The imprint's list has quickly developed from traditional art and craft how-to titles to a more well-rounded active nonfiction list of some 20 to 40 books a season. Landa says these books are "unique, fun, and have a purpose--whether it's encouraging a young child to take an interest in learning about literary figures or great artists in a humorous way, learning about grammar and mathematics with a fun twist, or finding their creativity and learning how to draw or paint with their fingers or with step-by-step lessons from experts. We have the historical know-how based on 95 years of art instruction that has now passed down to the children's lists; we have something for everyone."

Reflecting the imprint's myriad subjects, Walter Foster Jr.'s markets range from art and craft stores such as Michaels and Hobby Lobby, to small indies "and many places in between!" Landa adds. "And we have a fantastic foreign rights team that ensure our books are published in every language possible," one of the many advantages of being part of The Quarto Group.

Walter Foster Jr., has grown organically, which the company plans to continue "by publishing to strong verticals within product type" as well as publishing series extensions and through continued strong backlist sales.

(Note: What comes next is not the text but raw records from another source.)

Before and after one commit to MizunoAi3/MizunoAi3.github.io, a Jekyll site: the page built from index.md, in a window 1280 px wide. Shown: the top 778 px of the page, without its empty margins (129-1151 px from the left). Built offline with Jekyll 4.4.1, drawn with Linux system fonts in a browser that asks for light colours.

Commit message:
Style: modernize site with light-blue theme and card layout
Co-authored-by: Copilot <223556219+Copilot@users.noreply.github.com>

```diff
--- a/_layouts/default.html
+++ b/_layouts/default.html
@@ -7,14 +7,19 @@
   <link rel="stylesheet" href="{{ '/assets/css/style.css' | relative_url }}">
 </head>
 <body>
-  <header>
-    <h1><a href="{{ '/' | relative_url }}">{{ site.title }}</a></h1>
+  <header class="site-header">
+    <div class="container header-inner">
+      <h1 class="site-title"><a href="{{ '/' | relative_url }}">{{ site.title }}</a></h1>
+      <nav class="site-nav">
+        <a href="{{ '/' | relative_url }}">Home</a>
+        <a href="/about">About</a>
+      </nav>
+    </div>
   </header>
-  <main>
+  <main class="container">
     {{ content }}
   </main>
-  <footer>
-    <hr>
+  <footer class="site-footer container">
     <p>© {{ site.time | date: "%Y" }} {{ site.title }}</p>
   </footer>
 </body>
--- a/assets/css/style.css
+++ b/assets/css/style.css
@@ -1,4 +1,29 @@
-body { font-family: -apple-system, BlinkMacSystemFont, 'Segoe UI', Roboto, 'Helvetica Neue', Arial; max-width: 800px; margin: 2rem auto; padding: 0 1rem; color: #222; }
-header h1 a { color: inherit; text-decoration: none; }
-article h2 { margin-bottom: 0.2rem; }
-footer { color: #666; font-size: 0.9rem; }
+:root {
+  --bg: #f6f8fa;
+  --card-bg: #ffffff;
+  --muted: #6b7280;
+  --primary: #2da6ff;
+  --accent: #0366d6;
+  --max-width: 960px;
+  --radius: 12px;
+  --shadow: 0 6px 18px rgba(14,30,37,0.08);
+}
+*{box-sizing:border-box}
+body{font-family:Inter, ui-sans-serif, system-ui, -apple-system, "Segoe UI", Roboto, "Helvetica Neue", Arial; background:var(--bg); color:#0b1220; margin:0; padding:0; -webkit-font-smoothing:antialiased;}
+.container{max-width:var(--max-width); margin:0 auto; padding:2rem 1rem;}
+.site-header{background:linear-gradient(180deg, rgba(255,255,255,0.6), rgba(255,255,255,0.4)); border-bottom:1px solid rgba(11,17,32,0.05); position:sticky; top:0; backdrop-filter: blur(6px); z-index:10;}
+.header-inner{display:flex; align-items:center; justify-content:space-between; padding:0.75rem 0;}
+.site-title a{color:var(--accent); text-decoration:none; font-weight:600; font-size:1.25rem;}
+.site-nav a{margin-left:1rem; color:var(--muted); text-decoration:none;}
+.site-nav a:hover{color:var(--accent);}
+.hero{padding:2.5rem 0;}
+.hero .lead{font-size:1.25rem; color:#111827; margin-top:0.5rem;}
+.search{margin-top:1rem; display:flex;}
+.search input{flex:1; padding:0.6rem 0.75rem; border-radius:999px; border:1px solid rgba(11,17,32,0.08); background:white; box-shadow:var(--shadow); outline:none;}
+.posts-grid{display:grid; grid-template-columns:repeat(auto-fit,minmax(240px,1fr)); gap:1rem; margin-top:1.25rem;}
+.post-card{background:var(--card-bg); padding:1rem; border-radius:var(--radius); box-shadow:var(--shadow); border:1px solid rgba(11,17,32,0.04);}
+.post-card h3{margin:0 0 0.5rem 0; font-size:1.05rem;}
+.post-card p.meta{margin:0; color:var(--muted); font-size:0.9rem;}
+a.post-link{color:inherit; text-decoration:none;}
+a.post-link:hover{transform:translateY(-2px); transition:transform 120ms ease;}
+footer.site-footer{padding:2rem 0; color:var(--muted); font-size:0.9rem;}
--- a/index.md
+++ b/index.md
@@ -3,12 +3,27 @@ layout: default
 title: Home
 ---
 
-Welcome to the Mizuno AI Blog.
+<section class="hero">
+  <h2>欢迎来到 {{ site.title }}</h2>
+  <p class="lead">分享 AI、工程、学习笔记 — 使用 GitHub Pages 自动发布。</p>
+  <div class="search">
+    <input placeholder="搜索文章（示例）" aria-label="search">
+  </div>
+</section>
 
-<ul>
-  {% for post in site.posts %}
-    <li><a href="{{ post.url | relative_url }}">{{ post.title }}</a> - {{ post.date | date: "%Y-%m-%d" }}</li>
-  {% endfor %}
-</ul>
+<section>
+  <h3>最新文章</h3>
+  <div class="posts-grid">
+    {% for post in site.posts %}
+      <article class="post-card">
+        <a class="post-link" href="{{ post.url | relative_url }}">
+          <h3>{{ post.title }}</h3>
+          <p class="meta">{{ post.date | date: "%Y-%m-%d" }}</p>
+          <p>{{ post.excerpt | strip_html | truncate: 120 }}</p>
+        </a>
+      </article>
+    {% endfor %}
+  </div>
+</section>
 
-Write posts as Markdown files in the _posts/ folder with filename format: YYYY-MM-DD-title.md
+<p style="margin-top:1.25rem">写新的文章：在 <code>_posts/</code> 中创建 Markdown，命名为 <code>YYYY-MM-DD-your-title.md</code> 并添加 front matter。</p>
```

Landa adds, "Our new licensed titles should also enable growth as we look to further expand our account base."

Book Review


One of the Boys

by Daniel Magariel

With his fiction debut, Daniel Magariel shows he knows how to pack a knockout punch in a short jab. Tight and disturbing, One of the Boys explores the sinister damage an acrimonious divorce inflicts on two teenage boys caught between their unreliable mother and violent, cocaine-addicted father. Vulnerable and looking for some stability, the brothers want to believe that their father loves them and really will provide the safe new life he promised after they leave their mother in Kansas.

The suburban Albuquerque apartment he finds them, however, soon becomes a place that swings between a frat house and a crack house. For weeks at a time their dad disappears into his bedroom with his drugs and various women while the boys grow up fast, learning to cook, drive, buy groceries, manage school and sports, work part time at the Stop-N-Go, and somehow pay the bills. The drugs soon make their dad increasingly abusive and paranoid--until the binges end, and remorse and promises return. The brothers know the cycle: "Our dad was an act with a single end. His trajectory: down, down, down." In telling this bleak story from the younger brother's perspective, Magariel puts an exceptional spin on what is sadly a predicament common to many adolescent children of bitter divorce. The narrator's yearning for stability, his resilience and his confusion drive the narrative. Magariel doesn't pull his punches. This incisive debut is as heartbreaking as it is unflinching. --Bruce Jacobs, founding partner, Watermark Books & Cafe, Wichita, Kan.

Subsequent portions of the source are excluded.